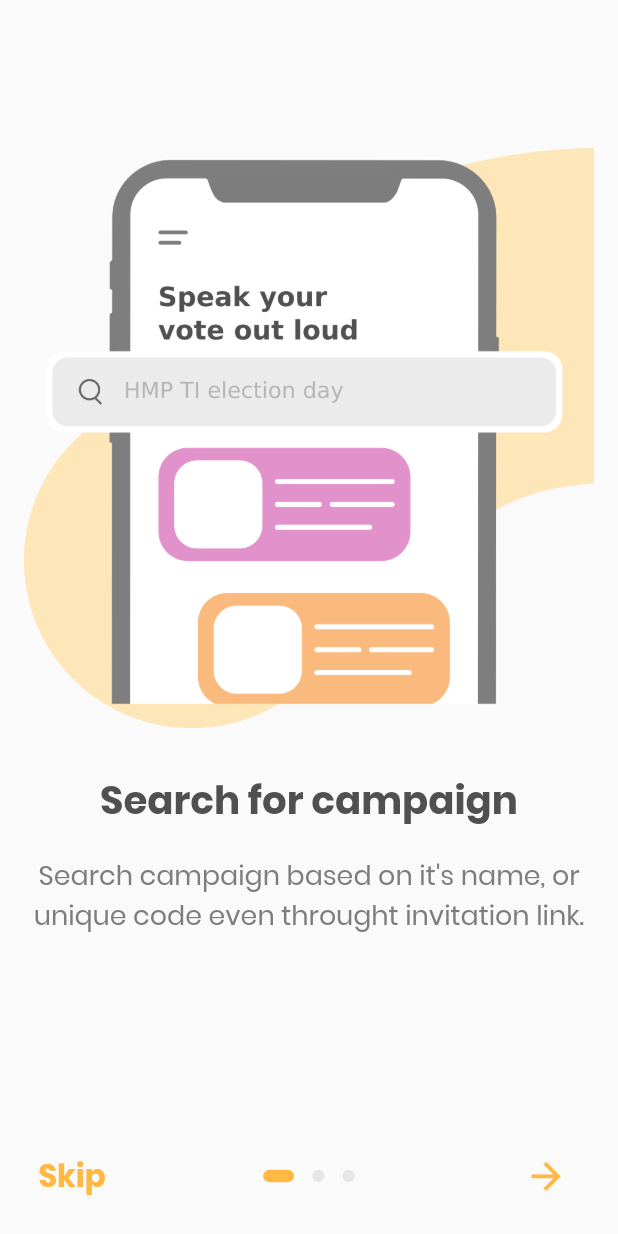
After one commit to Digisata/Flutvote, a Flutter app: the IntroductionRoute screen opened by its route, on a phone screen of 412 x 824 dp. The commit adds this screen. Run offline on Flutter 3.47's test engine with Material 2 defaults, Android fonts, the phone set to English and light mode, and no system bars; drawn by our look-alikes of introduction_screen; our stand-ins replace cached_network_image, email_validator, firebase_auth, firebase_crashlytics; missing offline and left inert: flutter_facebook_login, giffy_dialog; accounts and stored records are empty.

Commit message:
add introduction route

```diff
--- a/lib/commons/content_texts.dart
+++ b/lib/commons/content_texts.dart
@@ -1,16 +1,60 @@
 class ContentTexts {
   static const String welcome = 'Welcome to Flutvote';
-  static const String welcomeDesciption = 'A place where you can share your opinions throught voting, so let\'s get started ^^';
+  static const String welcomeDesciption =
+      'A place where you can share your opinions throught voting, so let\'s get started ^^';
   static const String welcomeButton = 'Create Account';
+
   static const String signIn = 'Sign In';
   static const String forgotPassword = 'Forgot password ?';
   static const String showPassword = 'Show password';
   static const String hidePassword = 'Hide password';
   static const String dontHaveAccount = 'Don\'t have an account ? ';
-  static const String signUp = 'Sign Up';
   static const String signInWithFacebook = 'Sign in with facebook';
   static const String or = 'Or';
+  static const String errorInvalidEmail =
+      'Invalid email address, please check it again!';
+  static const String errorWrongPassword =
+      'Wrong password, make sure you input the correct password!';
+  static const String errorUserNotFound =
+      'User not found, invalid email or password!';
+  static const String errorUserDisabled =
+      'Your account temporary disabled, please send us confirmation!';
+  static const String errorTooManyRequest =
+      'Too many login request of this account, please try again later!';
+  static const String errorOperationNotAllowed =
+      'Operation not allowed, please try another sign in method!';
+  static const String errorUnknown = 'Unknown error occurred!';
+
+  static const String backToSignInRoute = 'Back to sign in page';
+  static const String signUp = 'Sign Up';
   static const String alreadyHaveAccount = 'Already have an account ? ';
   static const String showConfirmPassword = 'Show confirm password';
   static const String hideConfirmPassword = 'Hide confirm password';
+  static const String invalidEmailAddress = 'Invalid email address!';
+  static const String passwordDidntMatch = 'Password didn\'t match!';
+  static const String invalidPassword =
+      'Password must contain at least one letter, one number, and longer than six charaters!';
+  static const String errorWeakPassword =
+      'Password is too weak, please make it stronger!';
+  static const String errorInvalidEmailFormatted =
+      'Badly formated email, please check it again!';
+  static const String errorEmailAlreadyInUse =
+      'Email already registered!, try another one!';
+  static const String oops = 'Oops';
+  static const String yeay = 'Yeaay';
+  static const String ok = 'Ok';
+  static const String registeredSuccessfully =
+      'Your account has been registered successfully';
+
+  static const String searchIntroduction = 'Search for campaign';
+  static const String searchDescriptionIntroduction =
+      'Search campaign based on it\'s name, or unique code even throught invitation link.';
+  static const String inputIntroduction = 'Input your key';
+  static const String inputDescriptionIntroduction =
+      'If your key match with the campaign, you will be able to vote in the next section.';
+  static const String voteIntroduction = 'Give your vote';
+  static const String voteDescriptionIntroduction =
+      'Vote wisely, because you can only vote once for each campaign.';
+  static const String skip = 'Skip';
+  static const String done = 'Done';
 }
--- a/lib/main.dart
+++ b/lib/main.dart
@@ -35,6 +35,7 @@ class Flutvote extends StatelessWidget {
         '/welcomeRoute': (context) => WelcomeRoute(),
         '/signInRoute': (context) => SignInRoute(),
         '/signUpRoute': (context) => SignUpRoute(),
+        '/introductionRoute': (context) => IntroductionRoute(),
         '/homeRoute': (context) => HomeRoute(),
       },
       theme: ThemeData(
--- /dev/null
+++ b/lib/routes/introduction_route.dart
@@ -0,0 +1,110 @@
+import 'package:flutter/material.dart';
+import 'package:flutvote/commons/commons.dart';
+import 'package:flutvote/widgets/widgets.dart';
+import 'package:introduction_screen/introduction_screen.dart';
+
+class IntroductionRoute extends StatefulWidget {
+  @override
+  _IntroductionRouteState createState() => _IntroductionRouteState();
+}
+
+class _IntroductionRouteState extends State<IntroductionRoute> {
+  final GlobalKey<IntroductionScreenState> _introductionKey =
+      GlobalKey<IntroductionScreenState>();
+
+  @override
+  Widget build(BuildContext context) {
+    final IntroductionWidget _introductionSearchWidget = IntroductionWidget(
+      context,
+      'assets/ilustrators/search_ilustrator.png',
+      ContentTexts.searchIntroduction,
+      ContentTexts.searchDescriptionIntroduction,
+    );
+
+    final IntroductionWidget _introductionInputWidget = IntroductionWidget(
+      context,
+      'assets/ilustrators/input_ilustrator.png',
+      ContentTexts.inputIntroduction,
+      ContentTexts.inputDescriptionIntroduction,
+    );
+
+    final IntroductionWidget _introductionVoteWidget = IntroductionWidget(
+      context,
+      'assets/ilustrators/vote_ilustrator.png',
+      ContentTexts.voteIntroduction,
+      ContentTexts.voteDescriptionIntroduction,
+    );
+
+    return Scaffold(
+      body: SafeArea(
+        child: IntroductionScreen(
+          key: _introductionKey,
+          pages: [
+            PageViewModel(
+              title: '',
+              bodyWidget: _introductionSearchWidget.createIntroductionWidget(),
+            ),
+            PageViewModel(
+              title: '',
+              bodyWidget: _introductionInputWidget.createIntroductionWidget(),
+            ),
+            PageViewModel(
+              title: '',
+              bodyWidget: _introductionVoteWidget.createIntroductionWidget(),
+            ),
+          ],
+          onDone: () => Navigator.pushReplacementNamed(context, '/homeRoute'),
+          isProgress: true,
+          showSkipButton: true,
+          showNextButton: true,
+          skipFlex: 0,
+          nextFlex: 0,
+          skip: Text(
+            ContentTexts.skip,
+            maxLines: 1,
+            overflow: TextOverflow.ellipsis,
+            textAlign: TextAlign.center,
+            textDirection: TextDirection.ltr,
+            style: Theme.of(context).textTheme.headline1.copyWith(
+                  color: ColorPalettes.orange,
+                  fontSize: ContentSizes.dp20(context),
+                ),
+          ),
+          next: Icon(
+            Icons.arrow_forward,
+            color: ColorPalettes.orange,
+            size: ContentSizes.width(context) * 0.07,
+          ),
+          done: Text(
+            ContentTexts.done,
+            maxLines: 1,
+            overflow: TextOverflow.ellipsis,
+            textAlign: TextAlign.center,
+            textDirection: TextDirection.ltr,
+            style: Theme.of(context).textTheme.headline1.copyWith(
+                  color: ColorPalettes.orange,
+                  fontSize: ContentSizes.dp20(context),
+                ),
+          ),
+          dotsDecorator: DotsDecorator(
+            size: Size(
+              ContentSizes.width(context) * 0.02,
+              ContentSizes.height(context) * 0.01,
+            ),
+            color: ColorPalettes.backgroundDarkGrey,
+            activeSize: Size(
+              ContentSizes.width(context) * 0.05,
+              ContentSizes.height(context) * 0.01,
+            ),
+            activeColor: ColorPalettes.orange,
+            activeShape: RoundedRectangleBorder(
+              borderRadius: BorderRadius.all(
+                Radius.circular(25.0),
+              ),
+            ),
+          ),
+        ),
+      ),
+    );
+  }
+}
--- a/lib/routes/routes.dart
+++ b/lib/routes/routes.dart
@@ -1,5 +1,6 @@
 export 'splash_route.dart';
 export 'welcome_route.dart';
-export 'home_route.dart';
 export 'sign_in_route.dart';
 export 'sign_up_route.dart';
+export 'introduction_route.dart';
+export 'home_route.dart';
--- /dev/null
+++ b/lib/widgets/introduction_widget.dart
@@ -0,0 +1,58 @@
+import 'package:flutter/material.dart';
+import 'package:flutvote/commons/commons.dart';
+
+class IntroductionWidget {
+  final BuildContext _context;
+  final String _image, _title, _description;
+
+  IntroductionWidget(
+    this._context,
+    this._image,
+    this._title,
+    this._description,
+  );
+
+  Center createIntroductionWidget() {
+    return Center(
+      child: Column(
+        mainAxisAlignment: MainAxisAlignment.center,
+        mainAxisSize: MainAxisSize.max,
+        crossAxisAlignment: CrossAxisAlignment.stretch,
+        children: <Widget>[
+          // TODO FADE IN IMAGE
+          Image.asset(
+            _image,
+            height: ContentSizes.height(_context) * 0.5,
+            width: ContentSizes.width(_context),
+          ),
+          SizedBox(
+            height: ContentSizes.height(_context) * 0.02,
+          ),
+          Text(
+            _title,
+            maxLines: 1,
+            overflow: TextOverflow.ellipsis,
+            textAlign: TextAlign.center,
+            textDirection: TextDirection.ltr,
+            style: Theme.of(_context).textTheme.headline1.copyWith(
+                  fontSize: ContentSizes.dp24(_context),
+                ),
+          ),
+          SizedBox(
+            height: ContentSizes.height(_context) * 0.02,
+          ),
+          Text(
+            _description,
+            maxLines: 3,
+            overflow: TextOverflow.ellipsis,
+            textAlign: TextAlign.center,
+            textDirection: TextDirection.ltr,
+            style: Theme.of(_context).textTheme.headline2.copyWith(
+                  fontSize: ContentSizes.dp18(_context),
+                ),
+          ),
+        ],
+      ),
+    );
+  }
+}
--- a/lib/widgets/widgets.dart
+++ b/lib/widgets/widgets.dart
@@ -1,3 +1,5 @@
 export 'text_field_widget.dart';
 export 'sign_in_widget.dart';
 export 'back_button_widget.dart';
+export 'introduction_widget.dart';
+export 'alert_dialog_widget.dart';
--- a/pubspec.yaml
+++ b/pubspec.yaml
@@ -31,6 +31,9 @@ dependencies:
   flutter_launcher_icons: ^0.7.5
   provider: ^4.3.1
   email_validator: ^1.0.5
+  introduction_screen: ^1.0.9
+  giffy_dialog: ^1.7.0
+  cached_network_image: ^2.2.0+1
 
   # The following adds the Cupertino Icons font to your application.
   # Use with the CupertinoIcons class for iOS style icons.
```
Also changed, not shown: lib/providers/app_providers.dart (+32 -7 lines), lib/routes/sign_in_route.dart (+50 -43 lines), lib/routes/sign_up_route.dart (+50 -30 lines), lib/services/firebase_auths.dart (+38 -3 lines), lib/widgets/alert_dialog_widget.dart (added, +88 -0 lines), lib/widgets/back_button_widget.dart (+10 -2 lines), lib/widgets/sign_in_widget.dart (+9 -2 lines), lib/widgets/text_field_widget.dart (+36 -9 lines), assets/ilustrators/input_ilustrator.png (renamed from assets/ilustrators/key_ilustrator.png), pubspec.lock.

# What is needed
Find the lines above holding the word "final" and show them.

# Written solution
+  final GlobalKey<IntroductionScreenState> _introductionKey =
+    final IntroductionWidget _introductionSearchWidget = IntroductionWidget(
+    final IntroductionWidget _introductionInputWidget = IntroductionWidget(
+    final IntroductionWidget _introductionVoteWidget = IntroductionWidget(
+  final BuildContext _context;
+  final String _image, _title, _description;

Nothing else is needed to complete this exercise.